* To do:
Omit the images. Copy each entry word for word.

══ Information shown ══

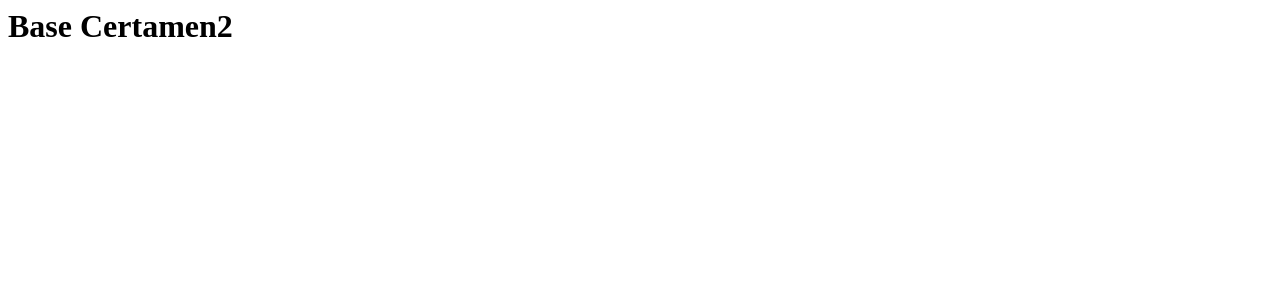
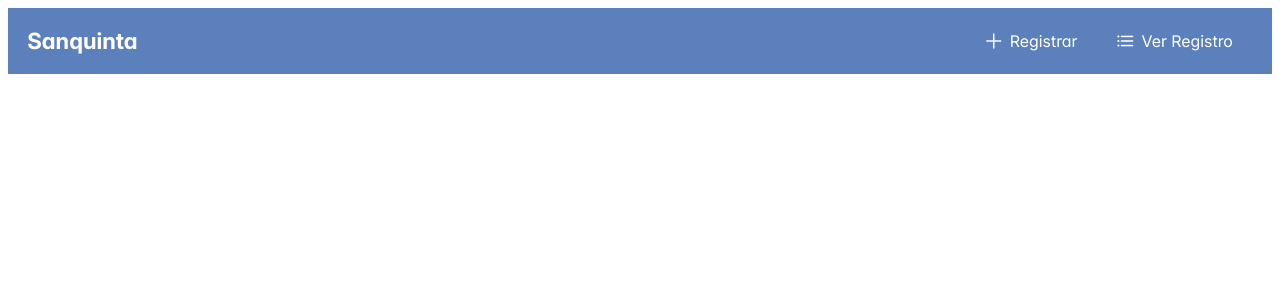
Before and after one commit to Nmcp1/Taller1Front, a React (Vite) app in the folder Taller1Front/: page / in a window 1280 px wide. Shown: the top 300 px of the page. Built offline with nearby package versions, Linux system fonts and the light colour scheme.

Commit message:
navbar funcional + poner más bonita

```diff
--- a/Taller1Front/package.json
+++ b/Taller1Front/package.json
@@ -15,6 +15,7 @@
     "primereact": "^10.9.7",
     "react": "^19.1.1",
     "react-dom": "^19.1.1",
+    "react-router-dom": "^7.9.6",
     "sass": "^1.93.3",
     "vite-plugin-sass": "^0.1.0"
   },
--- a/Taller1Front/src/App.jsx
+++ b/Taller1Front/src/App.jsx
@@ -1,15 +1,17 @@
-import { useState } from 'react'
+import { BrowserRouter, Routes, Route } from "react-router-dom";
+import Navbar from "./components/Navbar";
+import LecturaForm from "./components/LecturaForm";
+import LecturaView from "./components/LecturaView";
 
-function App() {
-  const [count, setCount] = useState(0)
+export default function App() {
+  return (
+    <BrowserRouter>
+      <Navbar />
 
-  return (
-    <>
-    <div className="row">
-      <h1>Base Certamen2</h1>
-    </div>
-    </>
-  )
+      <Routes>
+        <Route path="/registrar" element={<LecturaForm />} />
+        <Route path="/ver-registro" element={<LecturaView />} />
+      </Routes>
+    </BrowserRouter>
+  );
 }
-
-export default App
--- a/Taller1Front/src/components/Navbar.jsx
+++ b/Taller1Front/src/components/Navbar.jsx
@@ -1,11 +1,31 @@
-import React from 'react'
+import { Menubar } from "primereact/menubar";
+import { useNavigate, useLocation } from "react-router-dom";
+import "../index.scss";
 
-function Navbar() {
+export default function Navbar() {
+  const navigate = useNavigate();
+  const location = useLocation();
+
+  const items = [
+    {
+      label: "Registrar",
+      icon: "pi pi-plus",
+      command: () => navigate("/registrar"),
+      className: location.pathname === "/registrar" ? "active-menu" : ""
+    },
+    {
+      label: "Ver Registro",
+      icon: "pi pi-list",
+      command: () => navigate("/ver-registro"),
+      className: location.pathname === "/ver-registro" ? "active-menu" : ""
+    }
+  ];
+
+  const start = <div className="navbar-title">Sanquinta</div>;
+
   return (
-    <div>
-
+    <div className="navbar-wrapper">
+      <Menubar model={items} start={start} className="custom-menubar" />
     </div>
-  )
+  );
 }
-
-export default Navbar
--- a/Taller1Front/src/index.scss
+++ b/Taller1Front/src/index.scss
@@ -1,4 +1,41 @@
-@import "../node_modules/bootstrap/dist/css/bootstrap-grid.min.css";
-@import '../node_modules/bootstrap/dist/css/bootstrap-utilities.min.css';
-@import "../node_modules/primereact/resources/themes/md-light-indigo/theme.css";
-@import '../node_modules/primeicons/primeicons.css';
+$primary-color: #5C80BC;
+
+.navbar-wrapper {
+  background-color: $primary-color;
+}
+
+.custom-menubar {
+  background-color: $primary-color !important;
+  border: none !important;
+  padding: 0.8rem 1.2rem;
+
+  .p-menubar-root-list {
+    margin-left: auto !important;
+  }
+
+  .navbar-title {
+    font-size: 1.4rem;
+    font-weight: bold;
+    color: white !important;
+  }
+
+  .p-menuitem-link,
+  .p-menuitem-link span,
+  .p-menuitem-link .pi {
+    color: white !important;
+  }
+
+  .p-menuitem-link:hover {
+    background: rgba(255, 255, 255, 0.10) !important;
+  }
+
+  .active-menu > .p-menuitem-link {
+    background: rgba(255, 255, 255, 0.10) !important;
+    font-weight: 600 !important;
+
+    span,
+    .pi {
+      color: white !important;
+    }
+  }
+}
--- a/Taller1Front/src/main.jsx
+++ b/Taller1Front/src/main.jsx
@@ -1,5 +1,8 @@
 import { StrictMode } from 'react'
 import { createRoot } from 'react-dom/client'
+import "primereact/resources/themes/lara-light-blue/theme.css";
+import "primereact/resources/primereact.min.css";
+import "primeicons/primeicons.css";
 import './index.scss'
 import App from './App.jsx'
 
```
Also changed, not shown: 1 other file (tests, documents, lock files or other folders).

═══

* Answer section:
Before and after one commit to Nmcp1/Taller1Front, a React (Vite) app in the folder Taller1Front/: page / in a window 1280 px wide. Shown: the top 300 px of the page. Built offline with nearby package versions, Linux system fonts and the light colour scheme.

Commit message:
navbar funcional + poner más bonita

```diff
--- a/Taller1Front/package.json
+++ b/Taller1Front/package.json
@@ -15,6 +15,7 @@
     "primereact": "^10.9.7",
     "react": "^19.1.1",
     "react-dom": "^19.1.1",
+    "react-router-dom": "^7.9.6",
     "sass": "^1.93.3",
     "vite-plugin-sass": "^0.1.0"
   },
--- a/Taller1Front/src/App.jsx
+++ b/Taller1Front/src/App.jsx
@@ -1,15 +1,17 @@
-import { useState } from 'react'
+import { BrowserRouter, Routes, Route } from "react-router-dom";
+import Navbar from "./components/Navbar";
+import LecturaForm from "./components/LecturaForm";
+import LecturaView from "./components/LecturaView";
 
-function App() {
-  const [count, setCount] = useState(0)
+export default function App() {
+  return (
+    <BrowserRouter>
+      <Navbar />
 
-  return (
-    <>
-    <div className="row">
-      <h1>Base Certamen2</h1>
-    </div>
-    </>
-  )
+      <Routes>
+        <Route path="/registrar" element={<LecturaForm />} />
+        <Route path="/ver-registro" element={<LecturaView />} />
+      </Routes>
+    </BrowserRouter>
+  );
 }
-
-export default App
--- a/Taller1Front/src/components/Navbar.jsx
+++ b/Taller1Front/src/components/Navbar.jsx
@@ -1,11 +1,31 @@
-import React from 'react'
+import { Menubar } from "primereact/menubar";
+import { useNavigate, useLocation } from "react-router-dom";
+import "../index.scss";
 
-function Navbar() {
+export default function Navbar() {
+  const navigate = useNavigate();
+  const location = useLocation();
+
+  const items = [
+    {
+      label: "Registrar",
+      icon: "pi pi-plus",
+      command: () => navigate("/registrar"),
+      className: location.pathname === "/registrar" ? "active-menu" : ""
+    },
+    {
+      label: "Ver Registro",
+      icon: "pi pi-list",
+      command: () => navigate("/ver-registro"),
+      className: location.pathname === "/ver-registro" ? "active-menu" : ""
+    }
+  ];
+
+  const start = <div className="navbar-title">Sanquinta</div>;
+
   return (
-    <div>
-
+    <div className="navbar-wrapper">
+      <Menubar model={items} start={start} className="custom-menubar" />
     </div>
-  )
+  );
 }
-
-export default Navbar
--- a/Taller1Front/src/index.scss
+++ b/Taller1Front/src/index.scss
@@ -1,4 +1,41 @@
-@import "../node_modules/bootstrap/dist/css/bootstrap-grid.min.css";
-@import '../node_modules/bootstrap/dist/css/bootstrap-utilities.min.css';
-@import "../node_modules/primereact/resources/themes/md-light-indigo/theme.css";
-@import '../node_modules/primeicons/primeicons.css';
+$primary-color: #5C80BC;
+
+.navbar-wrapper {
+  background-color: $primary-color;
+}
+
+.custom-menubar {
+  background-color: $primary-color !important;
+  border: none !important;
+  padding: 0.8rem 1.2rem;
+
+  .p-menubar-root-list {
+    margin-left: auto !important;
+  }
+
+  .navbar-title {
+    font-size: 1.4rem;
+    font-weight: bold;
+    color: white !important;
+  }
+
+  .p-menuitem-link,
+  .p-menuitem-link span,
+  .p-menuitem-link .pi {
+    color: white !important;
+  }
+
+  .p-menuitem-link:hover {
+    background: rgba(255, 255, 255, 0.10) !important;
+  }
+
+  .active-menu > .p-menuitem-link {
+    background: rgba(255, 255, 255, 0.10) !important;
+    font-weight: 600 !important;
+
+    span,
+    .pi {
+      color: white !important;
+    }
+  }
+}
--- a/Taller1Front/src/main.jsx
+++ b/Taller1Front/src/main.jsx
@@ -1,5 +1,8 @@
 import { StrictMode } from 'react'
 import { createRoot } from 'react-dom/client'
+import "primereact/resources/themes/lara-light-blue/theme.css";
+import "primereact/resources/primereact.min.css";
+import "primeicons/primeicons.css";
 import './index.scss'
 import App from './App.jsx'
 
```
Also changed, not shown: 1 other file (tests, documents, lock files or other folders).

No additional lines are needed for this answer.